* **WHAT THIS TASK INVOLVES**: Scanning the entries below, copy every line that contains the word "more".

▽

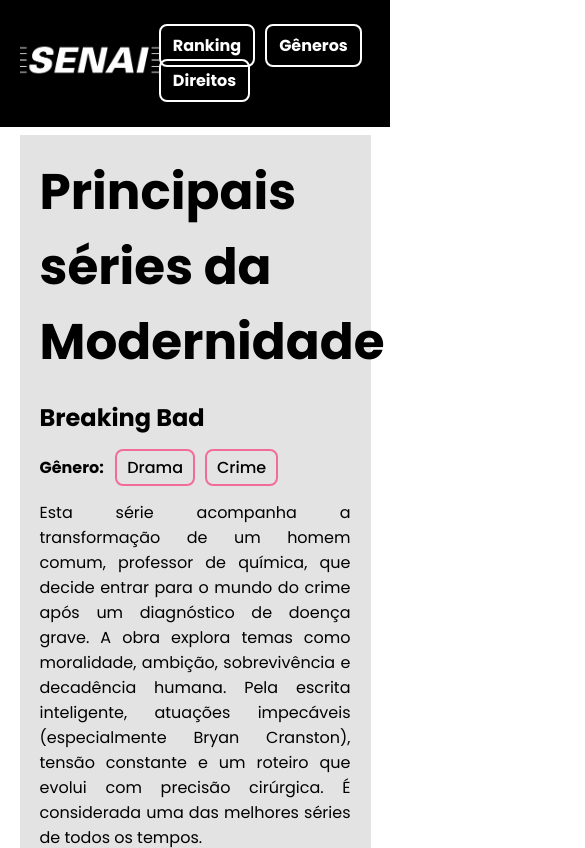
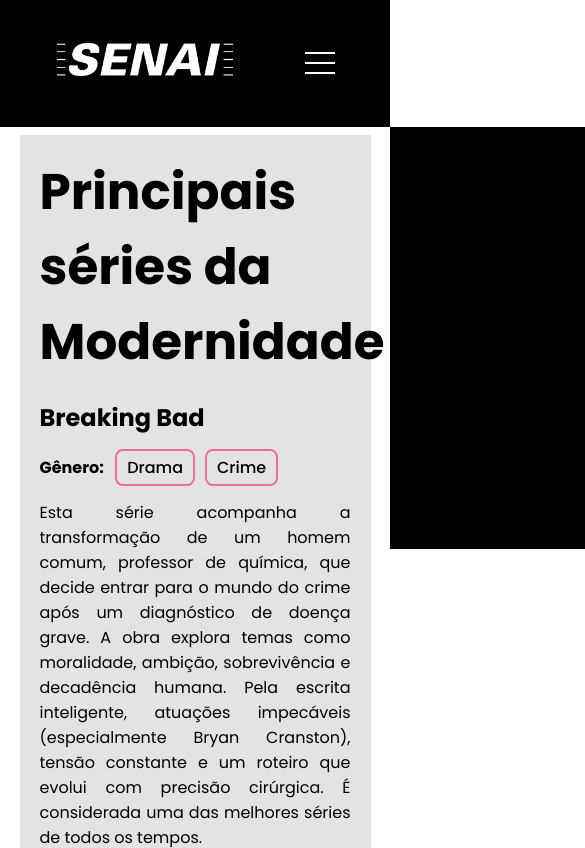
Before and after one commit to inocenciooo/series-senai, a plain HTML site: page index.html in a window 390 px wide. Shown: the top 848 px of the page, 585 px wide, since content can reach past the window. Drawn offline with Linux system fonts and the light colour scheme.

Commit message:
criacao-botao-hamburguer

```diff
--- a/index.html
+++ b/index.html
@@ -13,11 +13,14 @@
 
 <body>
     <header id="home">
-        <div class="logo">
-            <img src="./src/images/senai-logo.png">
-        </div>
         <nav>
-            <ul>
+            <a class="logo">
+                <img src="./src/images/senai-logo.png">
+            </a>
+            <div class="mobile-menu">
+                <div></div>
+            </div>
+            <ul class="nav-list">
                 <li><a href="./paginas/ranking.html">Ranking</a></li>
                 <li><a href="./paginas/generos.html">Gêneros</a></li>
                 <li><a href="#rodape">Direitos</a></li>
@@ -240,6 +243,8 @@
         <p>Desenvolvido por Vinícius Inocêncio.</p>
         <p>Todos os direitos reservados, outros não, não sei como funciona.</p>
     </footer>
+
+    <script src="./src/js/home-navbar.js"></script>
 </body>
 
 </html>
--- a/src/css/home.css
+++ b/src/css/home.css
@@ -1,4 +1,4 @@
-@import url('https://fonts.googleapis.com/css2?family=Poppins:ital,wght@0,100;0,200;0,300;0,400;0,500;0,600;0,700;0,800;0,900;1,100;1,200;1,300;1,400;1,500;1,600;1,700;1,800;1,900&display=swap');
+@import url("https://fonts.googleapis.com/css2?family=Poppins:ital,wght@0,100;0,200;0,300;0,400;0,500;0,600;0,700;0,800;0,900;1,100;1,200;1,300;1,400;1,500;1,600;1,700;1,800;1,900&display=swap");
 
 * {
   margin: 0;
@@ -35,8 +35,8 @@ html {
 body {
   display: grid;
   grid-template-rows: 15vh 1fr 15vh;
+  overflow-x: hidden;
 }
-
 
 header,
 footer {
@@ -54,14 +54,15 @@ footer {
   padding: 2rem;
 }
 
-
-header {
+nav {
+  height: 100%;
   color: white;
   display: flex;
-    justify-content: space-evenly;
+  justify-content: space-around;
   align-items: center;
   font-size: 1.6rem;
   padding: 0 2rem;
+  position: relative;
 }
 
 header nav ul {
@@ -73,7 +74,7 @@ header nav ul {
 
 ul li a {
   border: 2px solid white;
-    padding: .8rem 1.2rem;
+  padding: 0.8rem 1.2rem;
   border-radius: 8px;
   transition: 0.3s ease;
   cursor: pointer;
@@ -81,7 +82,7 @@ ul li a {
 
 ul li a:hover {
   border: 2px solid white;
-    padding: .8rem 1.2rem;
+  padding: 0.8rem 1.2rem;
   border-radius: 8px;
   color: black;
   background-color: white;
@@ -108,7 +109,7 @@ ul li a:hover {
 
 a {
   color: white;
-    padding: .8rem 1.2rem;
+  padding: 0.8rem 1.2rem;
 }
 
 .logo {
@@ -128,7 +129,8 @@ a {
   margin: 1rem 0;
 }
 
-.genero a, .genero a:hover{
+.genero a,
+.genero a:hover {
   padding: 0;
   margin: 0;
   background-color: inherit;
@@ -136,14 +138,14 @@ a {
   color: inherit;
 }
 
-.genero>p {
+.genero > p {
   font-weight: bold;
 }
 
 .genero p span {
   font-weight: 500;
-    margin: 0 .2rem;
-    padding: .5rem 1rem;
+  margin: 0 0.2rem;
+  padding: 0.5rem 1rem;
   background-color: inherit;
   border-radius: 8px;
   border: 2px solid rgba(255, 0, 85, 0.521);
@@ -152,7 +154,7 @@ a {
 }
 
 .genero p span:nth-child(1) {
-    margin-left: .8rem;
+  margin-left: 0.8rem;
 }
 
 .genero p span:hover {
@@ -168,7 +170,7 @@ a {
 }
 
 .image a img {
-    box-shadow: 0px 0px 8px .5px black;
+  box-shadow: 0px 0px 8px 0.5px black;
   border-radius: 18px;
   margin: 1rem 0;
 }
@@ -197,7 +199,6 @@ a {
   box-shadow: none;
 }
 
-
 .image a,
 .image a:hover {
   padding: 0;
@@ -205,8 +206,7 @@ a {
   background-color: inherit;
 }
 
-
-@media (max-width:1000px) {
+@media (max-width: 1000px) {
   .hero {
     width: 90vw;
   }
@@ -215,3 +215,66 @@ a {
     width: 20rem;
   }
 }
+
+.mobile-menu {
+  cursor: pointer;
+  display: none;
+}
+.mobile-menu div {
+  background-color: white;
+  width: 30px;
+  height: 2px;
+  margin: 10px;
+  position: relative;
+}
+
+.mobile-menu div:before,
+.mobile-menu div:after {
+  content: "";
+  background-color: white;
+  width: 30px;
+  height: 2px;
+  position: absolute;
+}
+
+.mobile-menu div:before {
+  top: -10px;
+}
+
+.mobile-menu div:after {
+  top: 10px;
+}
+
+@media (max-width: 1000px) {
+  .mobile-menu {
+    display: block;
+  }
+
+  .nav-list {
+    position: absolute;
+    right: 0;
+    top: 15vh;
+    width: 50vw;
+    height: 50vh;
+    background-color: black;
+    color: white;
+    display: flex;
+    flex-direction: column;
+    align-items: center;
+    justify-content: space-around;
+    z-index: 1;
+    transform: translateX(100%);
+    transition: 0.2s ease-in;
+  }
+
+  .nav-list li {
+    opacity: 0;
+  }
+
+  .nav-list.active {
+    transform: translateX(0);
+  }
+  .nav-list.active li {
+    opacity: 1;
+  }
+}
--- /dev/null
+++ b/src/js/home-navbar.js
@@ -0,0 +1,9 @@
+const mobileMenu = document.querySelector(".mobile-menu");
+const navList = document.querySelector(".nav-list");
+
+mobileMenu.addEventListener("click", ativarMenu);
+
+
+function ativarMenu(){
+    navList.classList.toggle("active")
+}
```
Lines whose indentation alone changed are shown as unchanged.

△
▽

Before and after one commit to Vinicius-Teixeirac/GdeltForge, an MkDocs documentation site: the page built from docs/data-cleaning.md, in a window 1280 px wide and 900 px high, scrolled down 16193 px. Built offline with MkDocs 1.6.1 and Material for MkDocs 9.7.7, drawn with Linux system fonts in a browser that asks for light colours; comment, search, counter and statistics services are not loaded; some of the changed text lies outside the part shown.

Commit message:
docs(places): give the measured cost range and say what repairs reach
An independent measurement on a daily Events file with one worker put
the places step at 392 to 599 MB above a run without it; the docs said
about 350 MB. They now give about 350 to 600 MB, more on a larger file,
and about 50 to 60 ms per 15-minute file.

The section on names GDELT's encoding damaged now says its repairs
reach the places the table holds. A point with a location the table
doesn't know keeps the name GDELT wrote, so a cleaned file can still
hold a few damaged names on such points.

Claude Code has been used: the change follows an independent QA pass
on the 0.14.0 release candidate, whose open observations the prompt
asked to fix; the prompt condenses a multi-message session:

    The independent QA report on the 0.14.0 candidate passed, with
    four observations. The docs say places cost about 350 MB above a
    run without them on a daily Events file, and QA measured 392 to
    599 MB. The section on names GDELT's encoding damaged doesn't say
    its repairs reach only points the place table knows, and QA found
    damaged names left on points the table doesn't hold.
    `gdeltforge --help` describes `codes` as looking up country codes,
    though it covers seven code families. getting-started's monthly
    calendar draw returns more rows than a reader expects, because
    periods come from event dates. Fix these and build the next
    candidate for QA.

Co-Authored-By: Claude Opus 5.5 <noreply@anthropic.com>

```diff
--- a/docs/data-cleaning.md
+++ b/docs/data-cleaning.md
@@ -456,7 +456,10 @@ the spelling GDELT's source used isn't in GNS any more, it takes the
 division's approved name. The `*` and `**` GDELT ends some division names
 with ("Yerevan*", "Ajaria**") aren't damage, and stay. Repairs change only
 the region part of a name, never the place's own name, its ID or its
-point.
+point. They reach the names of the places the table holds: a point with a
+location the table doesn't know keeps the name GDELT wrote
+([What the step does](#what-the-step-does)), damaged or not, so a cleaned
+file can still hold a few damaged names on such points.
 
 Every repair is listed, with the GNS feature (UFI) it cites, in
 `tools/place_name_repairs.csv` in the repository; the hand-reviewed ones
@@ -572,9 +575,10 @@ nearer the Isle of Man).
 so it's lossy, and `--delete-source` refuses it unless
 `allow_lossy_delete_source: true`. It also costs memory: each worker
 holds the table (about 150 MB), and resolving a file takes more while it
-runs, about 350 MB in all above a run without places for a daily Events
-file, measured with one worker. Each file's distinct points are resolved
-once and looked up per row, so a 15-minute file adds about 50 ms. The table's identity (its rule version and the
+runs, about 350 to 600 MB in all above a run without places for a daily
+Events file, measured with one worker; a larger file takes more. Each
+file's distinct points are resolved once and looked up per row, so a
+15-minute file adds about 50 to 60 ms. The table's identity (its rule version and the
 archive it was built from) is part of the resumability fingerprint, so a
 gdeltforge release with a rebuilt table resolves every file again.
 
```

△

* **RESULT FOR THIS EXERCISE**:
about 350 MB. They now give about 350 to 600 MB, more on a larger file,
    calendar draw returns more rows than a reader expects, because
@@ -456,7 +456,10 @@ the spelling GDELT's source used isn't in GNS any more, it takes the
 holds the table (about 150 MB), and resolving a file takes more while it
+Events file, measured with one worker; a larger file takes more. Each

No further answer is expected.